Dr. Ken, Season 1, Episode 12: “Ken’s Physical”
Original airdate January 15, 2016.
Symptoms: Allison is upset when she learns that Ken hasn’t had a physical examination in twenty years, reminding him that his family needs him to be healthy. When Ken asks Julie simply to sign the form without actually performing the exam, she insists on examining him legitimately. Damona and Clark get into a little bit of a prank war. Molly, hoping to pay for a snowboarding trip, takes (and loses) part-time jobs.
Diagnosis: I watched this episode three times (that’s normal when I write episode reviews), and although the jokes never got funnier, the relationships got more interesting. The best thing about this episode is the continued development of the Welltopia characters. Even Pat, whom I have been very critical of, comes across in this episode as more of a goofball than a bizarre cartoon character. It’s still not quite the right note, but it’s the closest it’s been since the boat-on-land episode. More Ken-Julie interaction, this time on level ground as physicians, is also good for development, leaving Damona and Clark to get more time together. All of this is good.
Ken and Allison are at their TV best when they’re arguing with each other, or when they’re teamed up against their kids, and we get both in this episode.
What we have this week are all the signs of a show finding its stroke. The skeleton is there, and that’s important, and it’s evidence of actors who have a good sense of their characters, and writers who have some kind of meaningful purpose in mind. But man, the flesh and skin attached to this lovely bone structure is not pretty. The jokes just aren’t funny. There’s definitely some nice situational humor, mostly in Julie’s examination of Ken, but the writers seem to think they have to point right at every funny situation, highlight it, color it, and dot it with a little heart. Clark in oversized scrubs is funny; Clark’s scrubs falling down around ankles is just dumb. I wouldn’t have been surprised if immediately after, he’d whipped out a bicycle horn and honked it a couple of times. This is one example, but there are many equally bad instances.

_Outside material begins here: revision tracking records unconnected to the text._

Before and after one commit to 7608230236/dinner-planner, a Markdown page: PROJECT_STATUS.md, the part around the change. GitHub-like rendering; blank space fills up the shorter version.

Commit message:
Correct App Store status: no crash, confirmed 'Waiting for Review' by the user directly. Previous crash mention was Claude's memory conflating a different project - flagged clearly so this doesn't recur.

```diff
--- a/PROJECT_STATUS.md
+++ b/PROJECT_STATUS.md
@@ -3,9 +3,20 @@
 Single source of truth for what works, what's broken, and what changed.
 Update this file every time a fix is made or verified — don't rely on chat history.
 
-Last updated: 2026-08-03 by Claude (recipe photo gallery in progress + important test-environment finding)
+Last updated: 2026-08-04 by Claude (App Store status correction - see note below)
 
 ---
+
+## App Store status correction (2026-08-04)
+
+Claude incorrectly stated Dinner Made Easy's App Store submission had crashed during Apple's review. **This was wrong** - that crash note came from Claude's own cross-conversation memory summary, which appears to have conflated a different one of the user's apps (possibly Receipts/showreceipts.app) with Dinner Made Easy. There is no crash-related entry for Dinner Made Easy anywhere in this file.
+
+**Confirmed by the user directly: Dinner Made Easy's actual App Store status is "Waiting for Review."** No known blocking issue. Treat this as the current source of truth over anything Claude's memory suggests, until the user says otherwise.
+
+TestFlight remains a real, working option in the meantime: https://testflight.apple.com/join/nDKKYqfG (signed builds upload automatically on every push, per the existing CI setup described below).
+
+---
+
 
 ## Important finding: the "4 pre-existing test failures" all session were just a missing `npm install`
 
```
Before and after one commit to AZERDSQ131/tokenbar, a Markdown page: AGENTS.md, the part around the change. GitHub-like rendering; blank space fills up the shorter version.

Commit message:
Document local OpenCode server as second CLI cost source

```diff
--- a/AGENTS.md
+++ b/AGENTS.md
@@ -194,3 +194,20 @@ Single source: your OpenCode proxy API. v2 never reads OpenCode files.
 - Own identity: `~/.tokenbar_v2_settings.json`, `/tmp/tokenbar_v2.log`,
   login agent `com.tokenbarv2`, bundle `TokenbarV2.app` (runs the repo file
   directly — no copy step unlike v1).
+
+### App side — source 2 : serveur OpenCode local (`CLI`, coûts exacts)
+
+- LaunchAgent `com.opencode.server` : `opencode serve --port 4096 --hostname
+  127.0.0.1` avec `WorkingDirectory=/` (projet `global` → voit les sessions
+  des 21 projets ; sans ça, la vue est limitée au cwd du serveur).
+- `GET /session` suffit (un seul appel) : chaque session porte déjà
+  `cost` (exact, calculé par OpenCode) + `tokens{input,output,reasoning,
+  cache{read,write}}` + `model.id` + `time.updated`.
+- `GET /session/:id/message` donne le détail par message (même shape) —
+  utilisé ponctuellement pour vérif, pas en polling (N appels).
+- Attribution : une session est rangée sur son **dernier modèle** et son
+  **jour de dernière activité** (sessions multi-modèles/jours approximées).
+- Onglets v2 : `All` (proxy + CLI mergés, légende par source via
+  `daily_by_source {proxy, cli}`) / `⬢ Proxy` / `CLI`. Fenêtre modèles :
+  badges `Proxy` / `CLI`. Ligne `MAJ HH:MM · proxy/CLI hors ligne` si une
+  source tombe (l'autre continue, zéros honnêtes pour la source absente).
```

Prognosis: I’m so glad I watched this episode more than once, because I’m encouraged by a lot of what I saw the second and third times, when I was able to let the bad jokes just kind of wash over me without causing me to choke.
Rx: I complained about Pat last week, and this week he was actually bearable. Hoping my mojo will work again, I’m going to complain now about Molly. Krista Marie Yu has established Molly pretty well as a smart, shallow, affectionate young woman with a few misplaced values. But she likes her annoying younger brother and appreciates the boundaries her parents set for her, even if she tests them whenever she gets a chance. This is not a character who thinks taking an “advance on her paycheck” from her employer’s till is okay, or anything less than criminal. The writers seem to think of her not as a character, but as a plot device, and this is poison to a television show. This has been going on for several episodes now, and it’s not a good sign. We aren’t getting to know her better; we’re merely getting to laugh at her occasionally funny zingers. If Ken’s family life is to be believable, his kids have to be believable, and that’s becoming less so each week.
Check out this week’s Post Show and Tell. Joz Wang interviews Suzy Nakamura from the Welltopia offices, and Nakamura gets into some really interesting actory conversation.